But it's not just my personal interest in this particular project that is making me think about resigning from the AUT. I'm against the boycott on principle and think that it's a disastrously stupid course of action to pursue.
Chris Fox, lecturer in Computer Science at Essex University, told The Jerusalem Post that the 25 signatures by AUT local association members required to submit a motion calling for the repeal of the boycott resolutions were being collected.From Haaretz:
The motion would be heard in an emergency national meeting. Fox said that if the executive failed to call such a meeting, the AUT could expect further resignations.
"I will be resigning in the next few days if the national executive of the union fails to indicate an intention to act directly to reconsider or rescind the boycott," said Fox, adding that "many people here have resigned from the union."
Michael Green of Cambridge University, one of the world's leading physicists, is one of the members who resigned from AUT. "I would condemn many actions of Israel's government," Green told Haaretz, "but (a boycott) contradicts academic freedom." He called the decision "outrageous," saying it exceeded the agenda of a trade union. "Why is such a step taken against Israel, and not applied to many places in the world, such as Russia, for its policy in Chechnya?" Green said three or four other people told him they would resign from AUT as a result of the boycott.Ditto:
The higher education system does not operate in a vacuum. It needs not only congresses and sabbatical years. It is in much more urgent need of international contacts, publication in various countries, confirmation and scientific inspiration from important colleagues. In effect, it is not the universities in England that will now boycott Israel. The universities will, if they wish, continue to invite talented Israelis to lectures, sabbaticals and doctoral studies. The AUT - in acceptance committees for publications and congresses, and everything that is essential for the existence of freedom of expression, research and academic development - will be the one to distinguish between the "collaborators with the authorities" (for example, anyone who was in the army or whose son was in the army?) and people who are "all right," and thus they will create a new ranking of who will succeed in penetrating the international community, and who will be forced to make do with expressing himself in Hebrew only.Meanwhile, Engage has carried a second post (for the first, see here) disagreeing with the view that Jewish academics should resign from the AUT. I would like to comment.

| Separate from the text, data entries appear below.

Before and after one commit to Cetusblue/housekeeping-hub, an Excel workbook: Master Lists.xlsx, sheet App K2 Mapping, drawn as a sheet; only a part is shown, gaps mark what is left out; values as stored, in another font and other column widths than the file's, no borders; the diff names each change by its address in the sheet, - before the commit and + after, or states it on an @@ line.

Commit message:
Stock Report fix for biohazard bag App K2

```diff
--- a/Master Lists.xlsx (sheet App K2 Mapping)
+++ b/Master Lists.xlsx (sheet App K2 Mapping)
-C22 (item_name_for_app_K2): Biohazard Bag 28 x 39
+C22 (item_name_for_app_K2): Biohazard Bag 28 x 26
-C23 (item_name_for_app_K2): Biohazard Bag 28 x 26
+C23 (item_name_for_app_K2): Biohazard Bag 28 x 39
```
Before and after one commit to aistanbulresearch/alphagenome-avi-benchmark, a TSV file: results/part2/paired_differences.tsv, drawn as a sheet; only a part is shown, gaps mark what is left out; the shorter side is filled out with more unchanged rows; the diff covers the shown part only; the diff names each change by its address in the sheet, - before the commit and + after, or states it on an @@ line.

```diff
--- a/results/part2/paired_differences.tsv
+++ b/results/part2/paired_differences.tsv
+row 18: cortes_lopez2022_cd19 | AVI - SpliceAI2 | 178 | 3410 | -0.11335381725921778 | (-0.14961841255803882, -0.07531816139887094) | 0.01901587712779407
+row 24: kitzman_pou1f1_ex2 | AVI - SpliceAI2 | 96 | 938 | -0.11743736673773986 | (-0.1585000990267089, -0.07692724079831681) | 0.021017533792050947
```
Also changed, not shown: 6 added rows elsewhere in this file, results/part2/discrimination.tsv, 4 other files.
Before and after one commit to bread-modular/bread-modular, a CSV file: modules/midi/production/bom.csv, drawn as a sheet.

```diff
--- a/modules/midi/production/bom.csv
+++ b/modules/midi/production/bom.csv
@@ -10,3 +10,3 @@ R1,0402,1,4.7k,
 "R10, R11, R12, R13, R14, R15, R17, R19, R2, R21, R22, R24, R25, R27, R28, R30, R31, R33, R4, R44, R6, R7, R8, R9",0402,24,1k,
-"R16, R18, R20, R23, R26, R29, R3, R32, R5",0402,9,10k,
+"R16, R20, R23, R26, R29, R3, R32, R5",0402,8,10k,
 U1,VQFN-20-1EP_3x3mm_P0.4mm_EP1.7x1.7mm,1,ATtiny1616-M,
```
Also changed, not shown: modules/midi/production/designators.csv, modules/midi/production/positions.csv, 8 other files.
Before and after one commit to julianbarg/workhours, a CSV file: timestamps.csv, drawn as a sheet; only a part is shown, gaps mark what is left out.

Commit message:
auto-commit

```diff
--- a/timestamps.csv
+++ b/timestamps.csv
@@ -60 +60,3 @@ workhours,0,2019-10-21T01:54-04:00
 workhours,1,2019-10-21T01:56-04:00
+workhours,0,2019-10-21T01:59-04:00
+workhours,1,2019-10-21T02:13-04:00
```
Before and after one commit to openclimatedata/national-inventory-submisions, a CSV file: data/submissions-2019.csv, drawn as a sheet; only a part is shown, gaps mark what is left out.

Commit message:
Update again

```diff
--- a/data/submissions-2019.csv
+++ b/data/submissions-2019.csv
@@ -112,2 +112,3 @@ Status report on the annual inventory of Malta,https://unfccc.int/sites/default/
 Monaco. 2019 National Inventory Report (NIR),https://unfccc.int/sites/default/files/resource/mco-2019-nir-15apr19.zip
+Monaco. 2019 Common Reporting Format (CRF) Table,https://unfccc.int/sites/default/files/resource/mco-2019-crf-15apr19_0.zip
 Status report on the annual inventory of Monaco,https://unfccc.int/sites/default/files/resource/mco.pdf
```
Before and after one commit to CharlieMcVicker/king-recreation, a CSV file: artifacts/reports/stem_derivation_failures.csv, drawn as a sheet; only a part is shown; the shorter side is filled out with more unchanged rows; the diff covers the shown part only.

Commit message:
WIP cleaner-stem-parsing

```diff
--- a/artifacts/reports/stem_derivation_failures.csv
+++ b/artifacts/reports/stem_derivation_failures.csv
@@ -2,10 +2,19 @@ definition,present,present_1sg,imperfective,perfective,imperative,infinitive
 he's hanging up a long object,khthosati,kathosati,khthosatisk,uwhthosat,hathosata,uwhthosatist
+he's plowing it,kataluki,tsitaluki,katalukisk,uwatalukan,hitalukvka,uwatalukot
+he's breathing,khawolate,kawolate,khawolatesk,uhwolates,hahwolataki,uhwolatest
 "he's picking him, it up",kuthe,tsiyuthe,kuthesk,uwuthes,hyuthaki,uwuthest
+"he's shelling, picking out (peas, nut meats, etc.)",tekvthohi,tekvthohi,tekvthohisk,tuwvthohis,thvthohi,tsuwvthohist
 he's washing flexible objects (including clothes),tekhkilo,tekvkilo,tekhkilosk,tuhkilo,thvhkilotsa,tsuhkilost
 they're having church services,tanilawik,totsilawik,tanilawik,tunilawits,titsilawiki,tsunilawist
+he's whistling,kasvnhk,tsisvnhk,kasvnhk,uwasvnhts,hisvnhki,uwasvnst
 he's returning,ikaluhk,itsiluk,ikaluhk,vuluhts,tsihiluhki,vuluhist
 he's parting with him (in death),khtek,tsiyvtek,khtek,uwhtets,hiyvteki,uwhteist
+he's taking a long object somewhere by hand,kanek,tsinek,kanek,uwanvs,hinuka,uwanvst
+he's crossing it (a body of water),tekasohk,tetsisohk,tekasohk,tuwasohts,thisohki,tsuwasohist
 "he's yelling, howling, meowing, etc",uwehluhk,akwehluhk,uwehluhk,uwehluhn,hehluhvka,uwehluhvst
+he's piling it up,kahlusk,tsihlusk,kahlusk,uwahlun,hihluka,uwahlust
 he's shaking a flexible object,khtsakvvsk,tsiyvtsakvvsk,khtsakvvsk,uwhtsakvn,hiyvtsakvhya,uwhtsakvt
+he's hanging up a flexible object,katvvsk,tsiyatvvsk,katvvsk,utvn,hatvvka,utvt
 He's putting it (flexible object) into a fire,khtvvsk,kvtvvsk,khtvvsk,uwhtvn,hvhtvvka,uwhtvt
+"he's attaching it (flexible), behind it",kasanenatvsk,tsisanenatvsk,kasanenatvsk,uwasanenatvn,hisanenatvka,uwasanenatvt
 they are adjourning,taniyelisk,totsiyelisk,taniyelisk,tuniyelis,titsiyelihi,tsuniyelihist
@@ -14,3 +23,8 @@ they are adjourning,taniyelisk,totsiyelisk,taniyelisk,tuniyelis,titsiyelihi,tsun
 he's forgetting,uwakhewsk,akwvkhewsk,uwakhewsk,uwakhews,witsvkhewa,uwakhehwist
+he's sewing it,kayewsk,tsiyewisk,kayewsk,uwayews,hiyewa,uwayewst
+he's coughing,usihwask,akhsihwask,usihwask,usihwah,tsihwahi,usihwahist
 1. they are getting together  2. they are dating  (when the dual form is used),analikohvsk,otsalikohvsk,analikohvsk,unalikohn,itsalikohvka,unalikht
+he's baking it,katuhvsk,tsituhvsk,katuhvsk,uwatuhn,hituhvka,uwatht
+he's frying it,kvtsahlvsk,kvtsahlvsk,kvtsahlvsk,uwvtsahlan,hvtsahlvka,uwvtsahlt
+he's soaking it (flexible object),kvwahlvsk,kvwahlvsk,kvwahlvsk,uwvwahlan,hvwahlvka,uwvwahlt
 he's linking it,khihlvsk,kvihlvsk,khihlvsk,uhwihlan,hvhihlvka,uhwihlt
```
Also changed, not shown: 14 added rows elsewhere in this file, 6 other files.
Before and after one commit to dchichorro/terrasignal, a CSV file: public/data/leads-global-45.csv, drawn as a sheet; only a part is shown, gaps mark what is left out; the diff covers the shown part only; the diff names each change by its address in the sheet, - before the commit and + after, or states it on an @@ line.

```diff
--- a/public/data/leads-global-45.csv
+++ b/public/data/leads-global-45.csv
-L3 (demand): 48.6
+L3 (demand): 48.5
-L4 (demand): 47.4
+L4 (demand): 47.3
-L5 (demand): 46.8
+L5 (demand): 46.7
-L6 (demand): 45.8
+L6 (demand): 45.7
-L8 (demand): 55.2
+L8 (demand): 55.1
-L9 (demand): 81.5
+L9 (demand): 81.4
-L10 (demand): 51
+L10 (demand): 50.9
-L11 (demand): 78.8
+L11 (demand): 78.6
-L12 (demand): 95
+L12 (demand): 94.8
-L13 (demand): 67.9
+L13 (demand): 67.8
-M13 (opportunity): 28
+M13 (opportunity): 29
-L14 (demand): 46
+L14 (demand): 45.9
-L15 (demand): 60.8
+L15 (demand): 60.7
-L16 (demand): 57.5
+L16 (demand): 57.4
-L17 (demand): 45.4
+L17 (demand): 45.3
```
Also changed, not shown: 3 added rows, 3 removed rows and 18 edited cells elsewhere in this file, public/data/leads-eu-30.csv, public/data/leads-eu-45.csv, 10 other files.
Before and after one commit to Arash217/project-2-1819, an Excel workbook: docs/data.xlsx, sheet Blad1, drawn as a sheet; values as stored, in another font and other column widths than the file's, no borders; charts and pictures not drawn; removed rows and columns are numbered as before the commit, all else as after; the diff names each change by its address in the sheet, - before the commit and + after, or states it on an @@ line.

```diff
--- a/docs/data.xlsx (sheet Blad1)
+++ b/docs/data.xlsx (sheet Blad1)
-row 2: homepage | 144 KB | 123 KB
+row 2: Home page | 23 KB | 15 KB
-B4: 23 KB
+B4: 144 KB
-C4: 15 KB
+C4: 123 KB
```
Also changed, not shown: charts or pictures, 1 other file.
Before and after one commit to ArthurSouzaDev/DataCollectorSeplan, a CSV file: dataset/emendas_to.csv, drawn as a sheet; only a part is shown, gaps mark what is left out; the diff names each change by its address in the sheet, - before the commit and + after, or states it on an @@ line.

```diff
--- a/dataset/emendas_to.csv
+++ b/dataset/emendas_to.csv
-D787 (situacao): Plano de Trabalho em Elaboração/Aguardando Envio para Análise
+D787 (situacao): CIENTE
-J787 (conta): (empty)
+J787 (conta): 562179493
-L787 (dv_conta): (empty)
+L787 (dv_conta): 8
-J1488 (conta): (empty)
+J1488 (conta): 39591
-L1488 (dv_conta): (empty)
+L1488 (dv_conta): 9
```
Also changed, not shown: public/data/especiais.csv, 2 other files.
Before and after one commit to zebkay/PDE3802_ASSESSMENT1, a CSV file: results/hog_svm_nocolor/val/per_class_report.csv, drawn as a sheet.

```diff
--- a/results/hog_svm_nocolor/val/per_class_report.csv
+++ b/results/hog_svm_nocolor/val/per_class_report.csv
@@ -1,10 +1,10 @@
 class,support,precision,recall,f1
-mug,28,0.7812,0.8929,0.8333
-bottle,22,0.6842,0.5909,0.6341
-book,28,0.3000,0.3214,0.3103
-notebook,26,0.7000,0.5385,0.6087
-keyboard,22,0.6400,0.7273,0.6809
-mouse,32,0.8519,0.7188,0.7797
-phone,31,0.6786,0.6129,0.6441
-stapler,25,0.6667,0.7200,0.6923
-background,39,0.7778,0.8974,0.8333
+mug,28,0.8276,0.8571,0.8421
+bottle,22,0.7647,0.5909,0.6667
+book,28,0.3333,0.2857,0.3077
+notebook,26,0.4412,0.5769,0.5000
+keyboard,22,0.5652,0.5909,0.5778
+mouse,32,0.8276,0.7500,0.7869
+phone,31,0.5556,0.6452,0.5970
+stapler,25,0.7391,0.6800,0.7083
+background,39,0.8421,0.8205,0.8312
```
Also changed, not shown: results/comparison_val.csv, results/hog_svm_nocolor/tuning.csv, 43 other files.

Speaking for myself - though my guess is that this view would be shared by others who have resigned - I have said more than once that there are different ways of opposing the boycott decision, with resignation only one of these. Applying pressure and registering protest from outside is another, and fighting within the AUT to get the decision reversed another. I've also said that I can see why there will be people who choose not to resign, and that I respect their reasons. On the other hand, those at Engage who disagree with resignations by Jewish members make no concession whatever - not in anything they've so far said - to why some Jewish academics might feel that they don't want, even temporarily, to stay in an organization publicly committed to an anti-Semitic policy. I have to say, for all that the work now being done by Engage is crucial, which is why I support it, I find this reaction narrow, and I would even go so far as to say cramped. Members of a minority (ethnic, religious, etc.) whose union has adopted a policy they see as prejudicial to their interests or identity and who choose to stay in and fight against it - well, that is their right. But it shouldn't take too much imagination or experience of the world to grasp why some others may not find this either congenial or dignified.
It is also interesting that Engage should twice have seen fit to make a statement against Jewish resignations, a statement directed at people actively supporting the effort to get the AUT decision reversed, when one might have thought they should be focusing this energy on more relevant targets: on opponents in fact; people who have hijacked their union in the service of a noxious policy.
Still, the effort of Engage is to be applauded and actively supported. There are different and complementary ways of fighting, and this is a common battle.